Although their live-action films may leave little to be desired, if there’s one area that DC beats Marvel in, it’s their animated shows and films. Going as far back as the 90s’ Superman and Batman cartoons, DC has had a long history of producing quality animated versions of iconic comic-book storylines. The latest of these offerings is Superman: Red Son. Originally a part of the Elseworlds comics series that featured Gotham by Gaslight, it was adapted into a feature-length animated movie in 2018.
The Plot (No Spoilers)
From the get-go, Superman: Red Son brings us a vision of an alternate universe. In this universe, Kal-El, the last son of Krypton, landed in the Soviet Union, not the United States. The Soviet Superman makes his debut in 1953 after the conclusion of World War II and an uneasy peace brokered between the USSR and the USA. From then on, Superman finds himself thrust into the public eye as a symbol of communism— much to the disdain of American scientist Lex Luthor, who makes it his life menace to eradicate the red menace.
Comic VS Movie: Is It Faithful?
If you’re looking for a one-to-one adaptation of the graphic novel, then you’ll be a little disappointed. Certain story beats have been removed for time and dynamic narrative purposes. That said, the movie manages to hit all the key points of the comic. And after all, the omissions could encourage more people to read the original comic series for the full, unabridged story.
Superman: Red Son is a compelling watch— not just because of the seemingly contradictory narrative of a communist Superman, but because of how this Superman affects the world as a whole. Nations fall and rise, familiar characters such as Hal Jordan, Jimmy Olsen, and Lois Lane take on new roles. Most shocking of all? Lois is in a relationship with Lex Luthor. Oh, and Lex has hair (for the most part).
The animation is on par with past DC animated movies and, in comparison to the other Elseworlds story, Gotham by Gaslight does a much better job at adapting the source material.

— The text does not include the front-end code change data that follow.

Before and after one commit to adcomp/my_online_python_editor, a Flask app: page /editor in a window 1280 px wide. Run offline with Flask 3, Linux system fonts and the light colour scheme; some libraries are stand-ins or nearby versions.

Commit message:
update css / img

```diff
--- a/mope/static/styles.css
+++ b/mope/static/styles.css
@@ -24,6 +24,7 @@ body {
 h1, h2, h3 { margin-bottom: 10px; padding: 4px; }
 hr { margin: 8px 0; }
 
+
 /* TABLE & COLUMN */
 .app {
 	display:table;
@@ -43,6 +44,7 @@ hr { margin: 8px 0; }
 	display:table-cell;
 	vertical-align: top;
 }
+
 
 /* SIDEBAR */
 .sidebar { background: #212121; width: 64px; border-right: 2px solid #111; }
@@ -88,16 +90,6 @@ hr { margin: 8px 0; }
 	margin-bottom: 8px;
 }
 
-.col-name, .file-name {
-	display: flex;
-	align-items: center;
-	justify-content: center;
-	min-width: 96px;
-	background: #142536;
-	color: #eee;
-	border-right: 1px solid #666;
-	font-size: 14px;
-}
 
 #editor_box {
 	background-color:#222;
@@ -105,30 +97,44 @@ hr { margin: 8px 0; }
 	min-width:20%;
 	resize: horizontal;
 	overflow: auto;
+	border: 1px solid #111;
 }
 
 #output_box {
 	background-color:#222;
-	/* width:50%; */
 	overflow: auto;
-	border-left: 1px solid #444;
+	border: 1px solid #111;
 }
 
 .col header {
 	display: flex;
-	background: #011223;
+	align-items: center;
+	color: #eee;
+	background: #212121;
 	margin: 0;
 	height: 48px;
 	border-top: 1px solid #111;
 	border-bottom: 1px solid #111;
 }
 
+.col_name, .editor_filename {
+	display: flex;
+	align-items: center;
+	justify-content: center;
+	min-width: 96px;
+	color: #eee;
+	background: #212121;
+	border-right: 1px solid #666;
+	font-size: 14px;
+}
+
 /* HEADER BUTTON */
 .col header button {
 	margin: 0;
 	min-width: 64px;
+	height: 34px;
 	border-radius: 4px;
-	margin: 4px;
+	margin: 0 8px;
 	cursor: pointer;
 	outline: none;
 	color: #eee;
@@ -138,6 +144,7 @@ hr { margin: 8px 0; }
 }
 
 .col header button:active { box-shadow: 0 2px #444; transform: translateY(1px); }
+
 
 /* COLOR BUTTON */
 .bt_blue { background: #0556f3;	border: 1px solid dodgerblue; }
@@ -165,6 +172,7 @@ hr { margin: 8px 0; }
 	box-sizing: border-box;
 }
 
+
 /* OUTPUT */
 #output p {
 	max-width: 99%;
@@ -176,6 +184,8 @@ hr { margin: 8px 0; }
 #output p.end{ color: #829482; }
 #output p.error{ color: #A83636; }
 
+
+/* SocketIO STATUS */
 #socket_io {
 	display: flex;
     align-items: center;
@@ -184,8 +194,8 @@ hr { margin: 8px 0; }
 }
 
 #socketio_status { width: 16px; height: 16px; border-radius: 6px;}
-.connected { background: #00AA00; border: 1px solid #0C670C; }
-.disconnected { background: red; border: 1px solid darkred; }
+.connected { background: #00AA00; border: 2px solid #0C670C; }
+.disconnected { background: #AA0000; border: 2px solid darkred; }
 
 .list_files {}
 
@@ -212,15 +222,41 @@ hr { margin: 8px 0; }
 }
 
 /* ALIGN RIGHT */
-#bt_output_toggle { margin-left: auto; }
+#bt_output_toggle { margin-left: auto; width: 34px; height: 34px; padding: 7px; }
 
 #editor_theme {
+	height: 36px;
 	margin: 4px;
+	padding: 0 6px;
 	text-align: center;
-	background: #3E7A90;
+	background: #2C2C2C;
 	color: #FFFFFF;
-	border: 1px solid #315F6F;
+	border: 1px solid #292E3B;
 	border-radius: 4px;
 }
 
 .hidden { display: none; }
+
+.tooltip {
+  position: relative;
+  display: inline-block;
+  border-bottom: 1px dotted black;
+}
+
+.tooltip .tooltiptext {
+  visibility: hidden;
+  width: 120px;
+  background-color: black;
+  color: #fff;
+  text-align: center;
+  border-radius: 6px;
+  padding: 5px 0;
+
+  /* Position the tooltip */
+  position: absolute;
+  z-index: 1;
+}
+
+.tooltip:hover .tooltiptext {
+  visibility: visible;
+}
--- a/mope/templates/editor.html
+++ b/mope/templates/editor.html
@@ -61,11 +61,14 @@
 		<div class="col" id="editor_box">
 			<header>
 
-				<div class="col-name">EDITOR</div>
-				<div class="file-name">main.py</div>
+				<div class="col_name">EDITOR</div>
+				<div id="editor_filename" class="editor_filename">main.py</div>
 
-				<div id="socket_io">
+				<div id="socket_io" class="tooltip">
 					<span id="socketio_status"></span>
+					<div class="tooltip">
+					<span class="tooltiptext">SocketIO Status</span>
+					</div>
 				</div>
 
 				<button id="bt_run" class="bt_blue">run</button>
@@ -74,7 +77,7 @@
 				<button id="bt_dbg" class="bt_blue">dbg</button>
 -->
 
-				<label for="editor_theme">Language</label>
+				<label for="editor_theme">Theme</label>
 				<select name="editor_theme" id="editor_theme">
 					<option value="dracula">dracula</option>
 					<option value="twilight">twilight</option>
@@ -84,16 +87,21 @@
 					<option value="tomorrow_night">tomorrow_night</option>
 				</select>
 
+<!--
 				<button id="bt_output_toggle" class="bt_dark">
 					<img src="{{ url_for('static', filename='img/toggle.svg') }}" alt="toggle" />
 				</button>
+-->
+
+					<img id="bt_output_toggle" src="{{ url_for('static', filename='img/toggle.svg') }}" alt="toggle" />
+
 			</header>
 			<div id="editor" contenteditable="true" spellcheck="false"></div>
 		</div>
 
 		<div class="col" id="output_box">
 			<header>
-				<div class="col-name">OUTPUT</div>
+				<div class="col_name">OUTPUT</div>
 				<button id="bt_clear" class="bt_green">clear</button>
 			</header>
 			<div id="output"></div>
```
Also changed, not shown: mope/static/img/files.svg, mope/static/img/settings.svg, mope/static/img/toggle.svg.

The voice acting is solid throughout, with Phil LaMarr returning to voice the Green Lantern and Batman VA Diedrich Bader taking a more villainous turn as everyone’s favorite schemer, Lex Luthor.
The film’s overall runtime comes to a respectable 1 hour and 25 minutes. But don’t go expecting any post-credits scenes— this is a standalone film, and it doesn’t connect to the DCAU proper. That being said, if DC ever decides to adapt the popular “Dark Knights” storyline into an animated movie, we may see Red Son Superman making a brief comeback.
As mentioned above, the film does omit quite a few details from the original story. And yes, this will probably upset those who want to see the comic fully-realized in animated form. That being said, comics often don’t work out great when directly transferred to the silver screen. Given that the story was released 17 years ago, it’s not hard to see why the team behind the animated version would want to update the story to better fit its modern audience.
The one sticking point I have with the film’s voice acting is Diedrich Bader as Lex Luthor. His voice just doesn’t seem to fit the character. It gets especially weird when you realize he uses the same tone and inflection he’d used for Batman in past projects. I would’ve hoped he’d changed it up a bit to better reflect Luthor’s more twisted personality.
If you’re already invested in the DCAU then Superman: Red Son is a good way to get your fix while waiting for the sequel to 2017s Justice League Dark. And, if you haven’t seen a DC animated movie yet, why not? Put together, they’re a must-watch franchise that does a much better job of representing DC’s roster fo heroes than their live-action counterparts. Aside from Shazam. What can I say? Zachary Levi is pretty great.
Have you seen Superman: Red Son? Did you read the original comics? If so, let us know your thoughts in the comments below. And as usual, feel free to discuss it with us on Twitter @Wolfencreek!